### [Your goal]
From the data below, repeat exactly the lines from the line with "MCP Initialize request" to the line with "device replies -32601", both included.

---------- Records provided ----------

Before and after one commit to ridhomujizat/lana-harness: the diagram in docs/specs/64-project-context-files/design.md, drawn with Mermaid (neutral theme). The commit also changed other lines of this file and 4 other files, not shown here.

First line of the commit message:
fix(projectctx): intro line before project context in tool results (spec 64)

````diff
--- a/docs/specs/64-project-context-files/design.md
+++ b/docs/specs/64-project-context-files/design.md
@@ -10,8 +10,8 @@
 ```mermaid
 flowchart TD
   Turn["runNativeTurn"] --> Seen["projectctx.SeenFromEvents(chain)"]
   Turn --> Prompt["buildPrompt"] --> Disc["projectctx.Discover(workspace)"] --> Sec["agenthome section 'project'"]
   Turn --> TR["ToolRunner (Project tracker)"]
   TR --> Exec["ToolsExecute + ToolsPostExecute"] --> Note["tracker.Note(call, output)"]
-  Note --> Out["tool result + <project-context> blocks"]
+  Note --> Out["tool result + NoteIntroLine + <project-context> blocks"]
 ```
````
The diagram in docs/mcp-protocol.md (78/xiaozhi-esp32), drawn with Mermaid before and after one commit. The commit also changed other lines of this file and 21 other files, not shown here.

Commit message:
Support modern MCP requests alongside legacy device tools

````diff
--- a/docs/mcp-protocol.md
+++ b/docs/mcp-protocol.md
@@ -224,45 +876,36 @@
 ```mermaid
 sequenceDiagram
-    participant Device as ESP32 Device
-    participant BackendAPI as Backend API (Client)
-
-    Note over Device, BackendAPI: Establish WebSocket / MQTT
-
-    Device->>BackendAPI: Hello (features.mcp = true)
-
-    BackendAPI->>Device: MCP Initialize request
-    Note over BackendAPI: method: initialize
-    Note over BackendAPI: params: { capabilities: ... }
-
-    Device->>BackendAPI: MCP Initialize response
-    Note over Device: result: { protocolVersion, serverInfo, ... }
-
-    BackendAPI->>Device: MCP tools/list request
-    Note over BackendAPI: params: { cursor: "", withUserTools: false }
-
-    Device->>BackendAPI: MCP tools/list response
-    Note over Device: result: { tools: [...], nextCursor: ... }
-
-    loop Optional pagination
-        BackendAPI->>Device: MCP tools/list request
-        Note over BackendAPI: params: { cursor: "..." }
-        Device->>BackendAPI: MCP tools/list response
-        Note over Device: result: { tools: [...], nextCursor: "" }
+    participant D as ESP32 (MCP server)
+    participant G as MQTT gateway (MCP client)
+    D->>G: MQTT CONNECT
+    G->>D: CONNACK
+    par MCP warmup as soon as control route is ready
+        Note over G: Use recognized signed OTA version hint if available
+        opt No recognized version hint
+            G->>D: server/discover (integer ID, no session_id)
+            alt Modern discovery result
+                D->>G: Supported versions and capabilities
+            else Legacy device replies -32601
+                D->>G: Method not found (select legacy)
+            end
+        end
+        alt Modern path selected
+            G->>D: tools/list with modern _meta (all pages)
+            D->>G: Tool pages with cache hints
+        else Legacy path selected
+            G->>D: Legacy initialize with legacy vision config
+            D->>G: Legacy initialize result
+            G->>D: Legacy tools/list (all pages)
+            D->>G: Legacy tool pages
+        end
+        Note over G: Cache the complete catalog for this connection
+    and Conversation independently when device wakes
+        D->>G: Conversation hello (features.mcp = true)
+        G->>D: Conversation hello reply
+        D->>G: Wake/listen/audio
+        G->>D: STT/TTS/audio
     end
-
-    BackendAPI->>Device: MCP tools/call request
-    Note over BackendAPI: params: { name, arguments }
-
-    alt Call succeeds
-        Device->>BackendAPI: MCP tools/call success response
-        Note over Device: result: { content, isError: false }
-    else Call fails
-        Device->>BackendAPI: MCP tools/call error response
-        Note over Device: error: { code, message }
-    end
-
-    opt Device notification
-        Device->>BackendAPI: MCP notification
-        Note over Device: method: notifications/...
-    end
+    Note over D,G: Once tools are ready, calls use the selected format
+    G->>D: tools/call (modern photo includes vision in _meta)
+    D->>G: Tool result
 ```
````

----------

### [Reply]
-    BackendAPI->>Device: MCP Initialize request
-    Note over BackendAPI: method: initialize
-    Note over BackendAPI: params: { capabilities: ... }
-
-    Device->>BackendAPI: MCP Initialize response
-    Note over Device: result: { protocolVersion, serverInfo, ... }
-
-    BackendAPI->>Device: MCP tools/list request
-    Note over BackendAPI: params: { cursor: "", withUserTools: false }
-
-    Device->>BackendAPI: MCP tools/list response
-    Note over Device: result: { tools: [...], nextCursor: ... }
-
-    loop Optional pagination
-        BackendAPI->>Device: MCP tools/list request
-        Note over BackendAPI: params: { cursor: "..." }
-        Device->>BackendAPI: MCP tools/list response
-        Note over Device: result: { tools: [...], nextCursor: "" }
+    participant D as ESP32 (MCP server)
+    participant G as MQTT gateway (MCP client)
+    D->>G: MQTT CONNECT
+    G->>D: CONNACK
+    par MCP warmup as soon as control route is ready
+        Note over G: Use recognized signed OTA version hint if available
+        opt No recognized version hint
+            G->>D: server/discover (integer ID, no session_id)
+            alt Modern discovery result
+                D->>G: Supported versions and capabilities
+            else Legacy device replies -32601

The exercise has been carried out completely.